"I was thinking, 'Well, why don't we take them outside? We live in the bush, right?" Lewis explains. He found an elder to teach the students how to make a paddle.
But what good is a paddle without a canoe?
'Our gift to the world'
Traditionally, a Plains Cree birchbark canoe was made from three types of trees: spruce, birch and tamarack.
Birch bark is used for the sides and bottom, tamarack is typically used for sheathing, ribs and the frame, while the spruce tree's root and gum are used to hold the canoe together and waterproof it.
While the materials in modern canoes have changed, most of the design has not, Lewis says.
"The engineering of that canoe has never, ever been improved. It's been added to, it's been adjusted, it's been adapted to the different environments … but the only thing that's been changed is the material."
"What we're doing on this journey, as we're going, is … reminding people that our ancestors were pretty brilliant to create something like this. It's pretty special."
Lewis is joined on that journey by all the others at the camp, including me. He teaches me how to stitch the canoe together, how to make the pitch used to plug holes. It doesn't feel like school, but I'm learning.
He uses aspects of the canoe to teach subjects you might find in westernized curricula.
There's math in measurements, there's biology in the trees, there's chemistry in the spruce gum mixture. "There's so much cross-cultural themes that are tied to this canoe," Lewis says. "Our engineering, our architecture — all tied into this wonderful little craft.
"It's like our gift to the world."
While the materials are all traditional, Lewis's process is not. He uses drills, heat guns, jigsaws. It's mostly a time-saver, he says. But he also figures his ancestors would laugh at him if they saw him not using the best technology at his disposal.
"The very first canoe, the very first trees I started peeling, I was using axes," Lewis says. "I was, of course, a lot younger then, so I could paddle even out there to the islands and then peel them with a knife."
He uses the heat gun to unfold the birch bark, crinkling as we wake it up from its two-year hiatus.
Lewis bends and folds the bark into place, and suddenly it takes the shape of a canoe.
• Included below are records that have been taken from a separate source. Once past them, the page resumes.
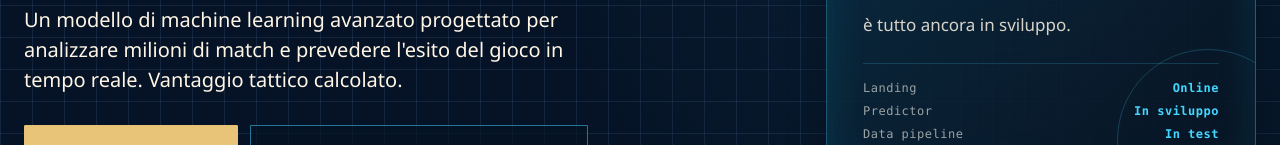
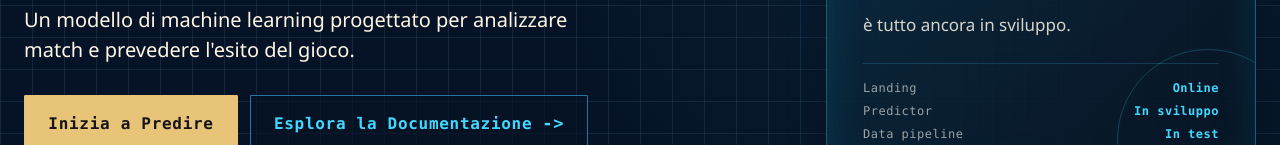
Before and after one commit to FlorindoDev/RiftPredictor, a website built with Vite: page frontend/index.html in a window 1280 px wide. Shown: the part 347-492 px from the top of the page. Built offline with nearby package versions, Linux system fonts and the light colour scheme.

Commit message:
fix descrizione

```diff
--- a/frontend/index.html
+++ b/frontend/index.html
@@ -41,8 +41,8 @@
           <div>
             <h1 id="hero-title">Predici la Vittoria su Summoner&rsquo;s Rift</h1>
             <p class="lead">
-              Un modello di machine learning avanzato progettato per analizzare milioni di match e prevedere l'esito del
-              gioco in tempo reale. Vantaggio tattico calcolato.
+              Un modello di machine learning progettato per analizzare match e prevedere l'esito del
+              gioco.
             </p>
             <div class="cta">
               <a class="btn primary" href="https://github.com/FlorindoDev/RiftPredictor" target="_blank"
```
He sews the bark together using a figure-eight stitch with the spruce root.
Next comes the sheathing — or, the panels on the bottom of the canoe to give the birch bark a bit more support and shape — and snapping the ribs into place.
Finally, using a mixture of spruce gum, charcoal and animal fat, Lewis patches over tiny gaps left by the spruce root.
Sewing and patching the canoe takes time — more time than I had to spend there. Before I left, we went out on the lake.
The water is calm and the cold air bites a bit. Lewis and I paddle out to kâniyâsihk, where he used to swim with his cousins until dusk. It's where it all started for him.
He pulls a cattail out of the ground and hands me the end of it. It tastes like a mixture of cucumber and celery.
Lewis says he's heard of people making a type of pastry out of the pollen on a cattail, but he has to do more research.
Lewis is a great teacher — and I think that constant level of curiosity that he has is why.
In the few days I'd been at the camp, he taught me many things — like how to stitch a canoe, how to harvest spruce gum, and a few words in Cree.
Most of all, he taught me about myself. I spent so much of my life looking for my identity. Frankly, I'm still looking.
Being at kâniyâsihk Culture Camp helped me engage in Cree culture in ways I'd never had the opportunity to before. It was something I knew was missing, but I wasn't sure how to access it.
Lewis showed me that it didn't matter that he grew up immersed in Cree culture and I didn't — we're all always learning.
I went into this camp wanting to understand the making of a birchbark canoe and I came out with a better understanding of myself.
"This crazy journey that we've been on … every turn that you go, you're always learning," Lewis says.
That crazy journey — that canoe he's building — is still very much a work in progress. But we're all a work in progress, so long as we continue to learn.